The worldwide consumer electronics marketplace might appear to be a vast jungle of different brand names and product lines. But this diversity is deceiving. Even though every major brand around the world outsources some—and in some cases all—of its manufacturing, there are just 10 major players in electronics contract manufacturing. Industry leader Foxconn Technology Co. (based in Tucheng, Taiwan) makes not only Apple’s iPods, iPhones, and iPads but also computers and components for Dell, Hewlett-Packard, and Acer; phones for Sony Ericsson and Nokia; and other electronics for Intel, Cisco, Nintendo, and Amazon.com.
It’s a business high in revenue but low in profit. According to a recent report [PDF] by the United Nations Conference on Trade and Development, those 10 top electronics original equipment manufacturers (OEMs) made US $196.5 billion in 2009 (the most recent year for which data are available). But Foxconn, even with its booming iPhone and iPad lines, actually lost money in 2010, according to its annual report.

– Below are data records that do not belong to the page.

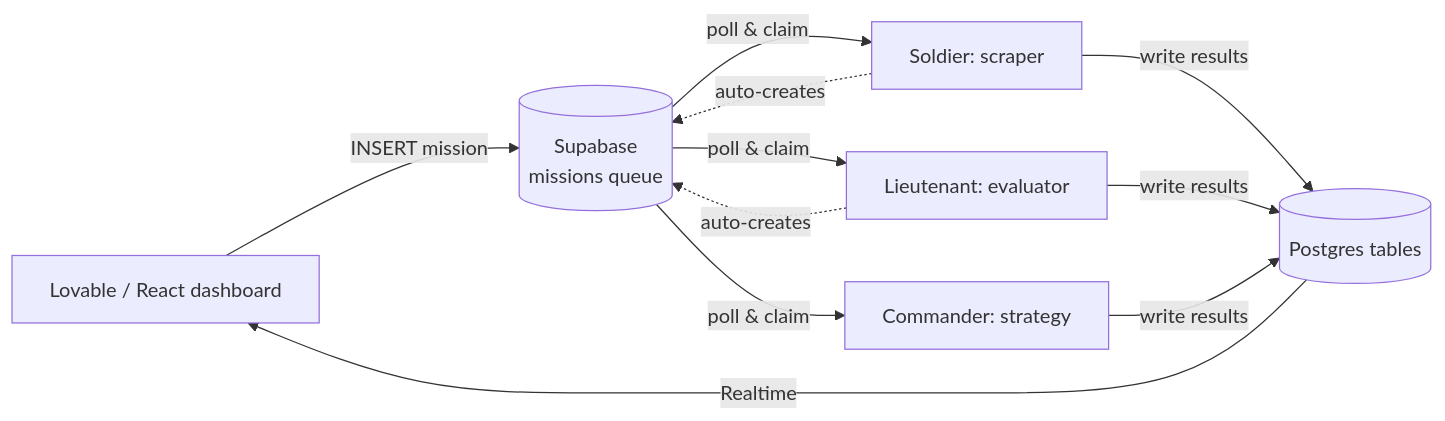
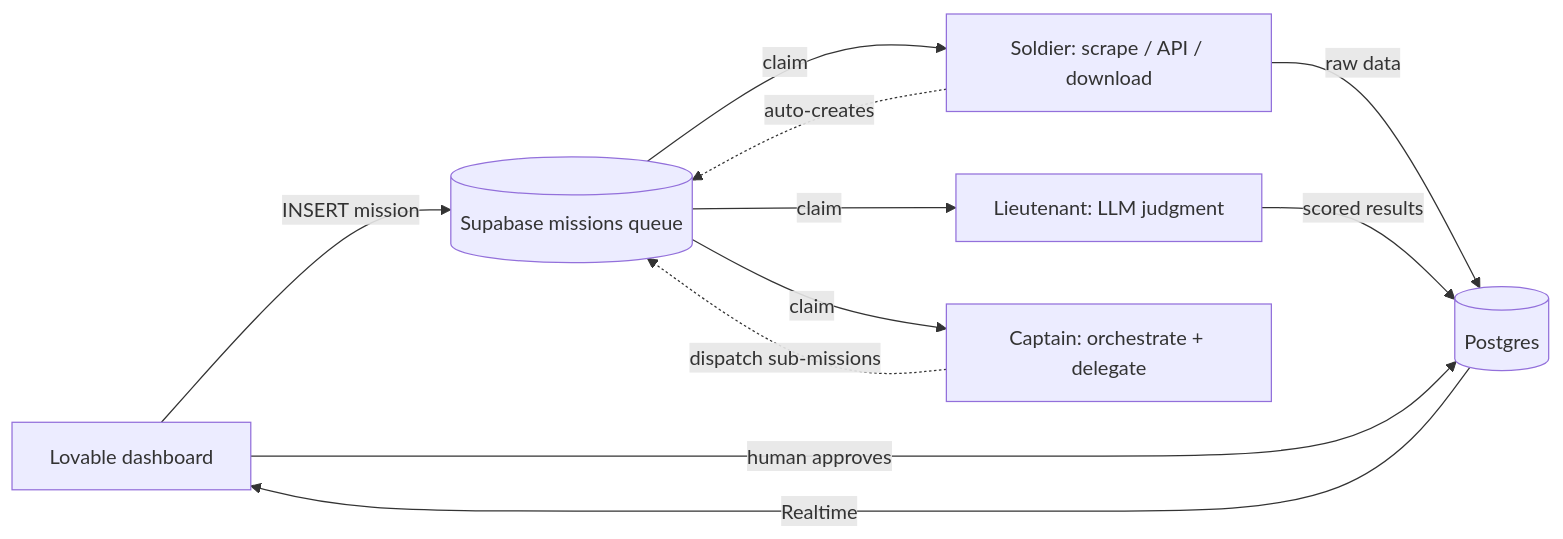
The diagram in README.md (jorgegarcia205/betagroup-ai-army), drawn with Mermaid before and after one commit. The commit also changed other lines of this file and 1 other file, not shown here.

````diff
--- a/README.md
+++ b/README.md
@@ -73,13 +137,13 @@
 ```mermaid
 flowchart LR
-    UI[Lovable / React dashboard] -->|INSERT mission| Q[(Supabase<br/>missions queue)]
-    Q -->|poll & claim| A1[Soldier: scraper]
-    Q -->|poll & claim| A2[Lieutenant: evaluator]
-    Q -->|poll & claim| A3[Commander: strategy]
-    A1 -->|write results| DB[(Postgres tables)]
-    A2 -->|write results| DB
-    A3 -->|write results| DB
+    UI[Lovable dashboard] -->|INSERT mission| Q[(Supabase missions queue)]
+    Q -->|claim| S[Soldier: scrape / API / download]
+    S -->|raw data| DB[(Postgres)]
+    S -.auto-creates.-> Q
+    Q -->|claim| L[Lieutenant: LLM judgment]
+    L -->|scored results| DB
+    Q -->|claim| C[Captain: orchestrate + delegate]
+    C -.dispatch sub-missions.-> Q
     DB -->|Realtime| UI
-    A1 -. auto-creates .-> Q
-    A2 -. auto-creates .-> Q
+    UI -->|human approves| DB
 ```
````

Despite all that revenue, Foxconn isn’t about to become the next Apple or Cisco, says Timothy J. Sturgeon, senior research affiliate at MIT’s Industrial Performance Center. He notes, however, that “over time, the center of gravity for electronics manufacturing will certainly shift to China.” In fact, he says, with 6 of the top 10 electronics OEMs in China and Taiwan, “that process is already well under way.”